■ TASK ITEM: Go through the listing below and gather every line with the word "README".

*** SUPPLIED RECORDS ***

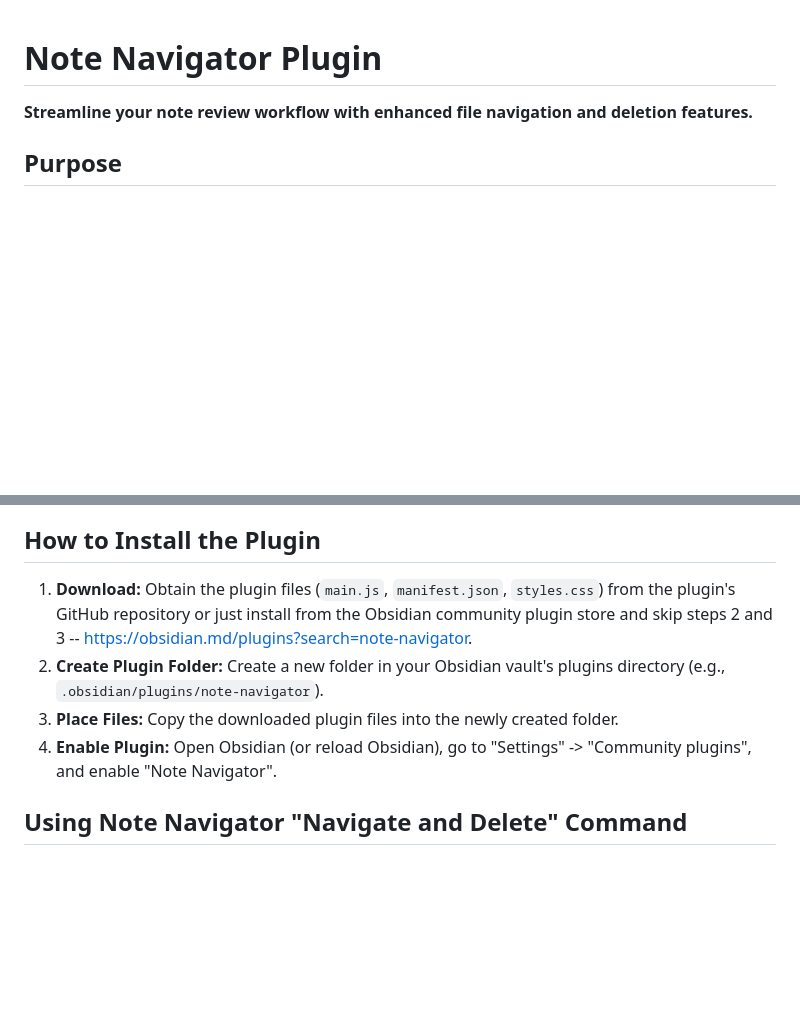
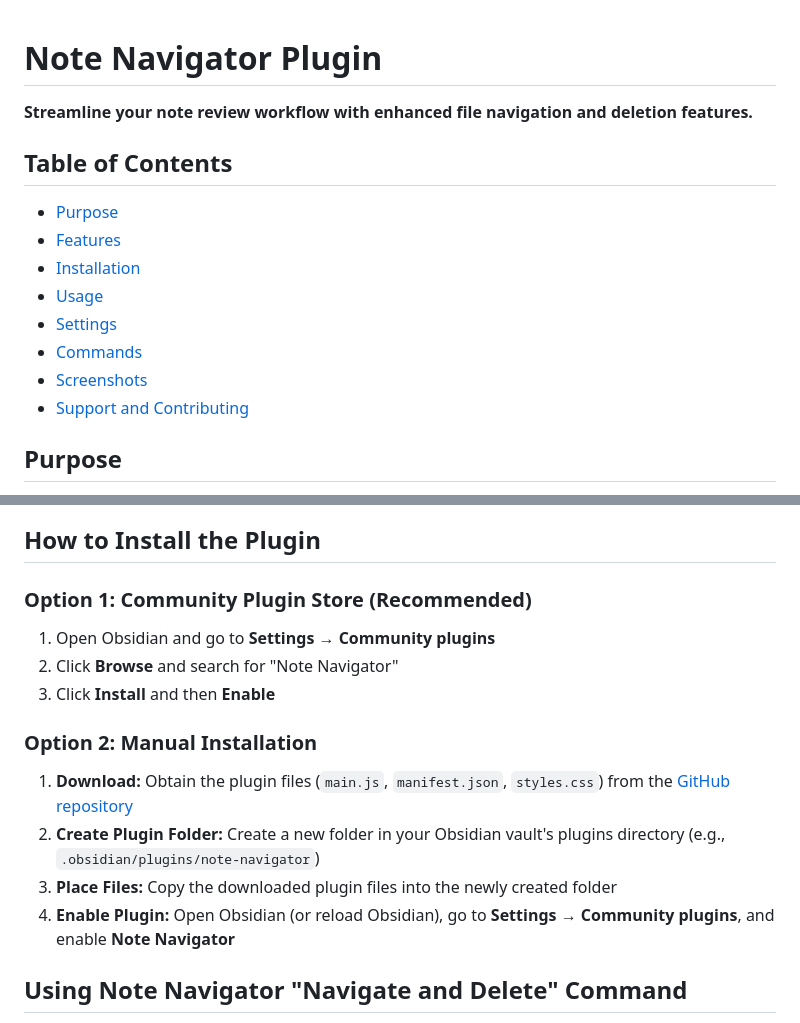
Before and after one commit to mudnug/note-navigator, a Markdown page: README.md, 2 parts joined by grey strips. Drawn GitHub-style; blank space fills up the shorter version.

```diff
--- a/README.md
+++ b/README.md
@@ -1,5 +1,16 @@
 # Note Navigator Plugin
 **Streamline your note review workflow with enhanced file navigation and deletion features.**
+
+## Table of Contents
+- [Purpose](#purpose)
+- [Features](#features)
+- [Installation](#how-to-install-the-plugin)
+- [Usage](#using-note-navigator-navigate-and-delete-command)
+- [Settings](#settings)
+- [Commands](#commands)
+- [Screenshots](#screenshots)
+- [Support and Contributing](#support-and-contributing)
+
 
 ## Purpose
 
@@ -34,10 +60,16 @@ I developed it to make navigation feel more natural after migrating from OneNote
 
 ## How to Install the Plugin
 
-1. **Download:** Obtain the plugin files (`main.js`, `manifest.json`, `styles.css`) from the plugin's GitHub repository or just install from the Obsidian community plugin store and skip steps 2 and 3 -- https://obsidian.md/plugins?search=note-navigator.
-2. **Create Plugin Folder:** Create a new folder in your Obsidian vault's plugins directory (e.g., `.obsidian/plugins/note-navigator`).
-3. **Place Files:** Copy the downloaded plugin files into the newly created folder.
-4. **Enable Plugin:** Open Obsidian (or reload Obsidian), go to "Settings" -> "Community plugins", and enable "Note Navigator".
+### Option 1: Community Plugin Store (Recommended)
+1. Open Obsidian and go to **Settings** → **Community plugins**
+2. Click **Browse** and search for "Note Navigator"
+3. Click **Install** and then **Enable**
+
+### Option 2: Manual Installation
+1. **Download:** Obtain the plugin files (`main.js`, `manifest.json`, `styles.css`) from the [GitHub repository](https://github.com/mudnug/note-navigator)
+2. **Create Plugin Folder:** Create a new folder in your Obsidian vault's plugins directory (e.g., `.obsidian/plugins/note-navigator`)
+3. **Place Files:** Copy the downloaded plugin files into the newly created folder
+4. **Enable Plugin:** Open Obsidian (or reload Obsidian), go to **Settings** → **Community plugins**, and enable **Note Navigator**
 
 ## Using Note Navigator "Navigate and Delete" Command
 
```
Also changed, not shown: other parts of README.md (+39 -12 lines), img-settings-dialog.png, 5 other files.
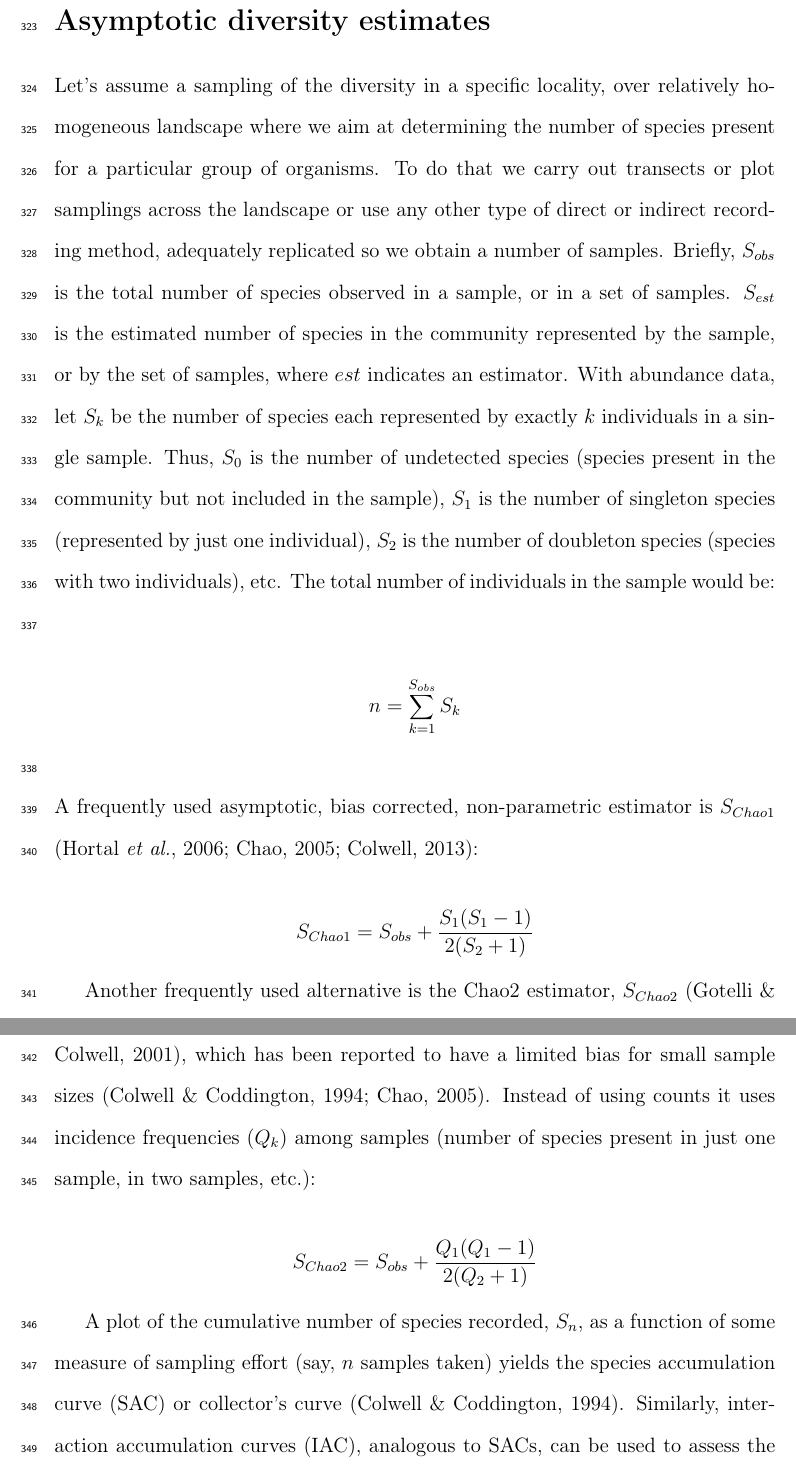
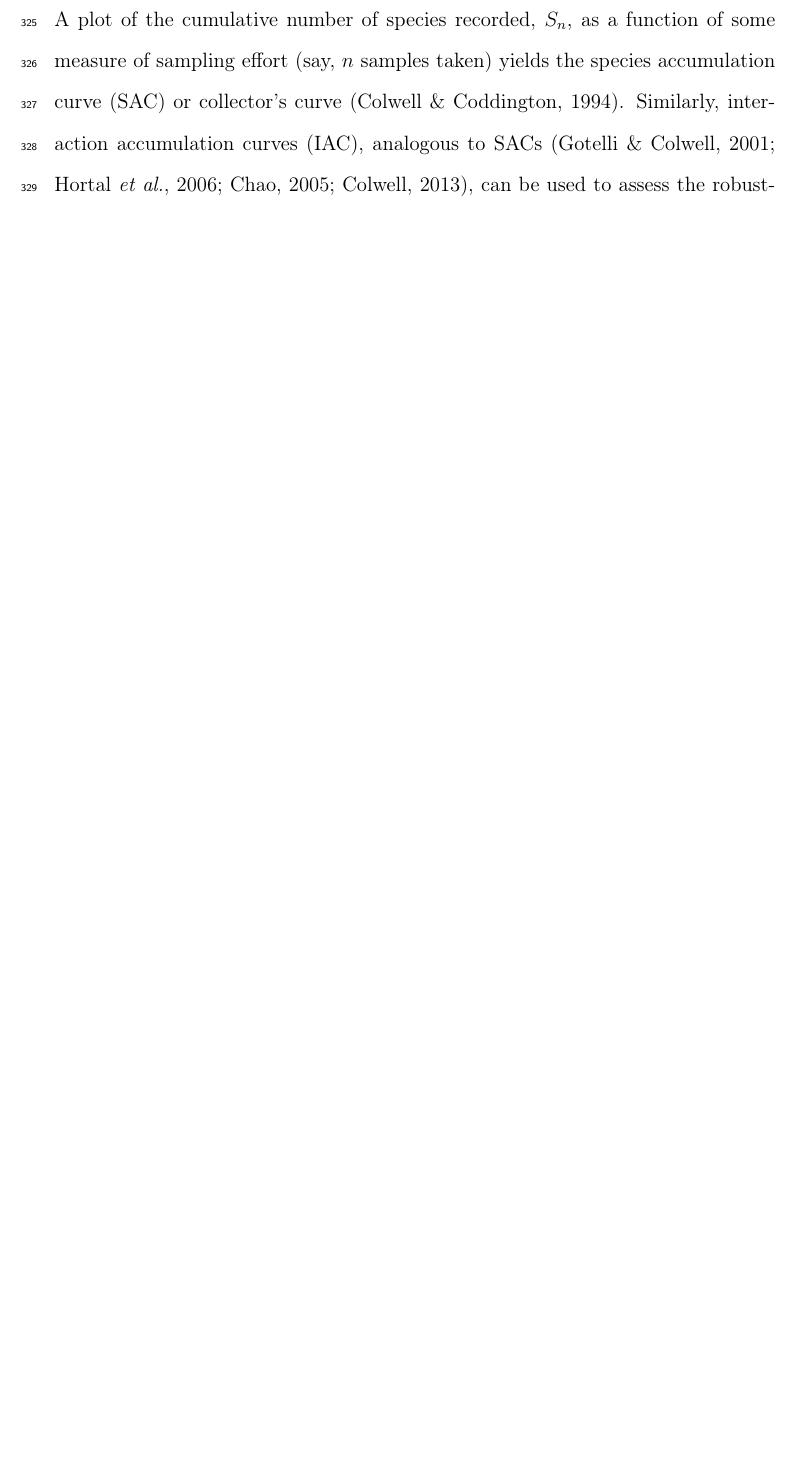
Before and after one commit to pedroj/MS_Network-Sampling, a LaTeX document (MS/maintext/FunctEcol_maintext_interaccum.tex): two parts of pages 17 and 18 of 45 before the commit and part of page 17 of 44 after it, the two joined at a grey line, cut at the place of the change, the shorter picture padded with empty space. Compiled offline with pdfLaTeX.

Commit message:
Edits...

```diff
--- a/MS/maintext/FunctEcol_maintext_interaccum.tex
+++ b/MS/maintext/FunctEcol_maintext_interaccum.tex
@@ -124,20 +125,3 @@ Adjacency matrices are frequently sparse, i.e., they are densely populated with
 To sum up, two elements of inference are required in the analysis of unobserved interactions in ecological interaction networks: first, detailed natural history information on the participant species that allows the inference of biological constraints imposing forbidden links, so that structural zeroes can be identified in the adjacency matrix. Second, a critical analysis of sampling robustness and a robust estimate of the actual fraction of missing links, $M$, resulting in a robust estimate of $I$. In the next sections we explore these elements of inference, using $IACs$ as analogs to $SACs$ to assess the robustness of interaction sampling.
 
 %%%%%%%%%%%%%%%%%%%%%%%%%%%%%%%%%%%%%%%%%%%%%%%%%%%%%%%%%%%%%%%%%%%%%%%%%%%%%%%%%%
-\section*{Asymptotic diversity estimates}
-\label{asymptoticdiversityestimates}
-
-Let's assume a sampling of the diversity in a specific locality, over relatively homogeneous landscape where we aim at determining the number of species present for a particular group of organisms. To do that we carry out transects or plot samplings across the landscape or use any other type of direct or indirect recording method, adequately replicated so we obtain a number of samples. Briefly, $S_{obs}$ is the total number of species observed in a sample, or in a set of samples. $S_{est}$ is the estimated number of species in the community represented by the sample, or by the set of samples, where $est$ indicates an estimator. With abundance data, let $S_k$ be the number of species each represented by exactly $k$ individuals in a single sample. Thus, $S_0$ is the number of undetected species (species present in the community but not included in the sample), $S_1$ is the number of singleton species (represented by just one individual), $S_2$ is the number of doubleton species (species with two individuals), etc. The total number of individuals in the sample would be:\\
-
-$$n = \sum_{k=1}^{S_{obs}}S_k$$\\
-A frequently used asymptotic, bias corrected, non-parametric estimator is $S_{Chao1}$ \citep{Hortal:2006dc,Chao:2005wp,Colwell:2013kj}:
-
-$$S_{Chao1}= S_{obs} + \frac{S_1 (S_1-1)}{2(S_2+1)}$$
-
-%[REVIEW] -------------------------------------------------------------------------
-Another frequently used alternative is the Chao2 estimator, $S_{Chao2}$ \citep{Gotelli:2001uo}, which has been reported to have a limited bias for small sample sizes \citep{Colwell:1994vt,Chao:2005wp}. Instead of using counts it uses incidence frequencies ($Q_k$) among samples (number of species present in just one sample, in two samples, etc.):
-
-$$S_{Chao2}= S_{obs} + \frac{Q_1 (Q_1-1)}{2(Q_2+1)}$$
-%[REVIEW] -------------------------------------------------------------------------
-
-A plot of the cumulative number of species recorded, $S_n$, as a function of some measure of sampling effort (say, $n$ samples taken) yields the species accumulation curve (SAC) or collector's curve \citep{Colwell:1994vt}. Similarly, interaction accumulation curves (IAC), analogous to SACs, can be used to assess the robustness of interactions sampling for plant-animal community datasets \citep{E31/2562,Jordano:2009c,Olesen:2011a}, as discussed in the next section.
@@ -147,2 +129,5 @@ A plot of the cumulative number of species recorded, $S_n$, as a function of som
 \label{assessingsamplingeffortwhenrecordinginteractions}
 
+A plot of the cumulative number of species recorded, $S_n$, as a function of some measure of sampling effort (say, $n$ samples taken) yields the species accumulation curve (SAC) or collector's curve \citep{Colwell:1994vt}. Similarly, interaction accumulation curves (IAC), analogous to SACs \citep{Gotelli:2001uo,Hortal:2006dc,Chao:2005wp,Colwell:2013kj}, can be used to assess the robustness of interactions sampling for plant-animal community datasets \citep{E31/2562,Jordano:2009c,Olesen:2011a}.
+
+The basic method to estimate sampling effort and explicitly show the analogues with rarefaction analysis in biodiversity research is to vectorize the interaction matrix $AP$ so that we get a vector of all the potential pairwise interactions ($I_{max}$, Table 1) that can occur in the observed assemblage with $A_{obs}$ animal species and $P_{obs}$ plant species. The new ``species'' we aim to sample are the pairwise interactions (Table 3). So, if we have in our community \emph{Turdus merula} ($Tm$) and \emph{Rosa canina} ($Rc$) and \emph{Prunus mahaleb} ($Pm$), our problem will be to sample 2 new ``species'': $Tm-Rc$ and $Tm-Pm$. In general, if we have $A= 1... i$ , animal species and $P = 1... j$ plant species (assuming a complete list of species in the assemblage), we'll have a vector of ``new'' species to sample: $A_1P_1, A_1P_2,... A_2P_1, A_2P_2, ... A_iP_j$. We can represent the successive samples where we can potentially get records of these interactions in a matrix with the vectorized interaction matrix and columns representing the successive samples we take (Table 3). This is simply a vectorized version of the interaction matrix. This is analogous to a biodiversity sampling matrix with species as rows and sampling units (e.g., quadrats) as columns \citep{Jordano:2009c}. The package \emph{EstimateS} \citep{Colwell:2013kj} includes a complete set of functions for estimating the mean IAC and its unconditional standard deviation from random permutations of the data, or subsampling without replacement \citep{Gotelli:2001uo}; it further reports asymptotic estimators for the expected number of distinct pairwise interactions included in a given reference sample of interaction records (see also the \texttt{specaccum} function in library \texttt{vegan} of the R Package)\citep{RCoreTeam:2010,Jordano:2009c,Olesen:2011a}. In particular, we may take advantage of replicated incidence data, as it takes account of heterogeneity among samples (days, censuses, etc.; R.K Colwell, pers. comm.) \citep[see also ][]{Colwell:2004fi,Colwell:2012fc,Chao:2014wm}.
```
Also changed, not shown: MS/maintext/FunctEcol_maintext_interaccum.pdf, MS/maintext/FunctEcol_maintext_interaccum.tex (8 more changed lines).
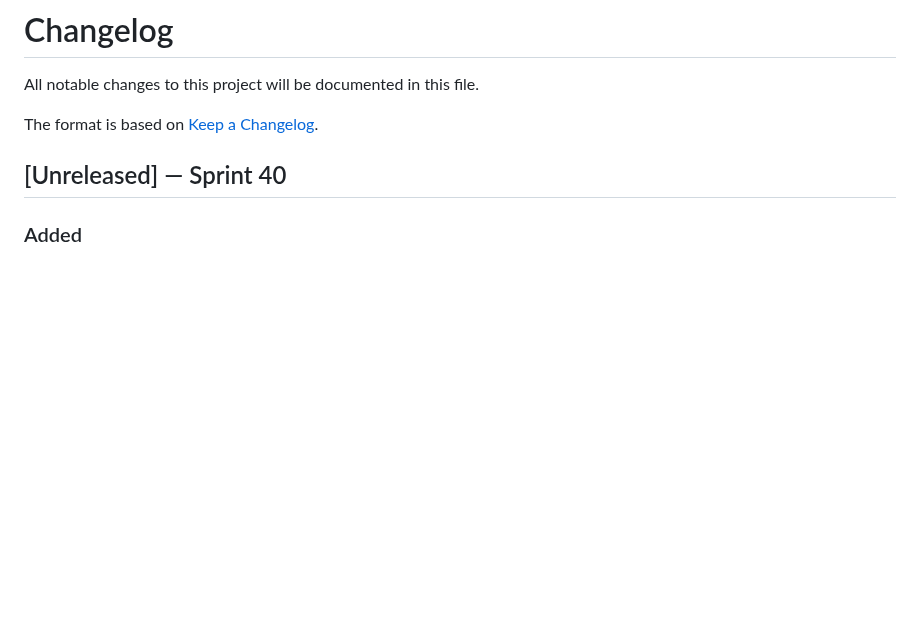
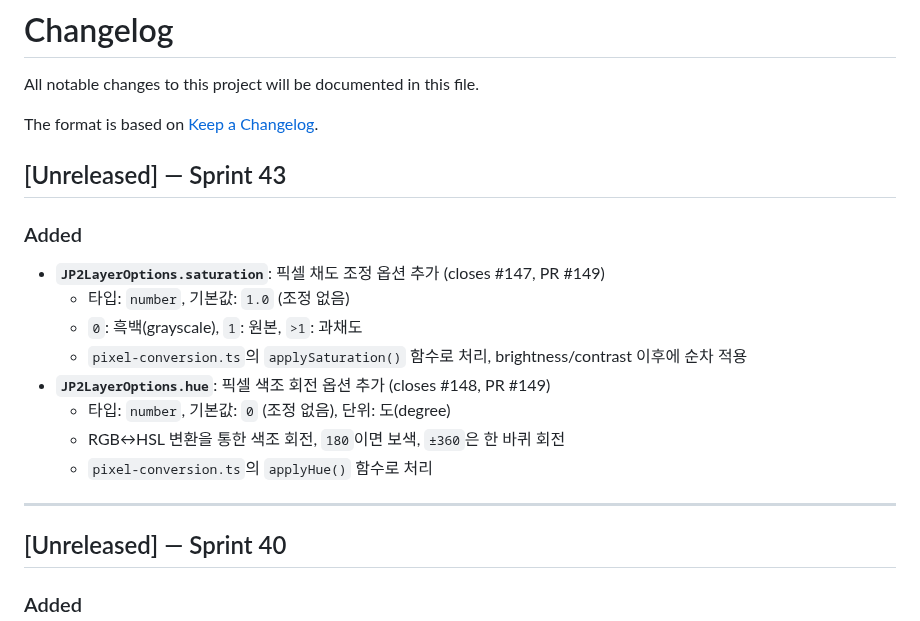
Before and after one commit to conaonda/OpenLayersJP2Provider, a Markdown page: CHANGELOG.md, the part around the change. Rendered like a GitHub page; blank space fills up the shorter version.

Commit message:
docs(changelog): add Sprint 43 entries for saturation and hue options (#147, #148)

```diff
--- a/CHANGELOG.md
+++ b/CHANGELOG.md
@@ -3,6 +3,20 @@
 All notable changes to this project will be documented in this file.
 
 The format is based on [Keep a Changelog](https://keepachangelog.com/en/1.0.0/).
+
+## [Unreleased] — Sprint 43
+
+### Added
+- **`JP2LayerOptions.saturation`**: 픽셀 채도 조정 옵션 추가 (closes #147, PR #149)
+  - 타입: `number`, 기본값: `1.0` (조정 없음)
+  - `0`: 흑백(grayscale), `1`: 원본, `>1`: 과채도
+  - `pixel-conversion.ts`의 `applySaturation()` 함수로 처리, brightness/contrast 이후에 순차 적용
+- **`JP2LayerOptions.hue`**: 픽셀 색조 회전 옵션 추가 (closes #148, PR #149)
+  - 타입: `number`, 기본값: `0` (조정 없음), 단위: 도(degree)
+  - RGB↔HSL 변환을 통한 색조 회전, `180`이면 보색, `±360`은 한 바퀴 회전
+  - `pixel-conversion.ts`의 `applyHue()` 함수로 처리
+
+---
 
 ## [Unreleased] — Sprint 40
 
```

*** End of SUPPLIED RECORDS ***

■ REPLY TO THE EXERCISE:
Before and after one commit to mudnug/note-navigator, a Markdown page: README.md, 2 parts joined by grey strips. Drawn GitHub-style; blank space fills up the shorter version.
--- a/README.md
+++ b/README.md
Also changed, not shown: other parts of README.md (+39 -12 lines), img-settings-dialog.png, 5 other files.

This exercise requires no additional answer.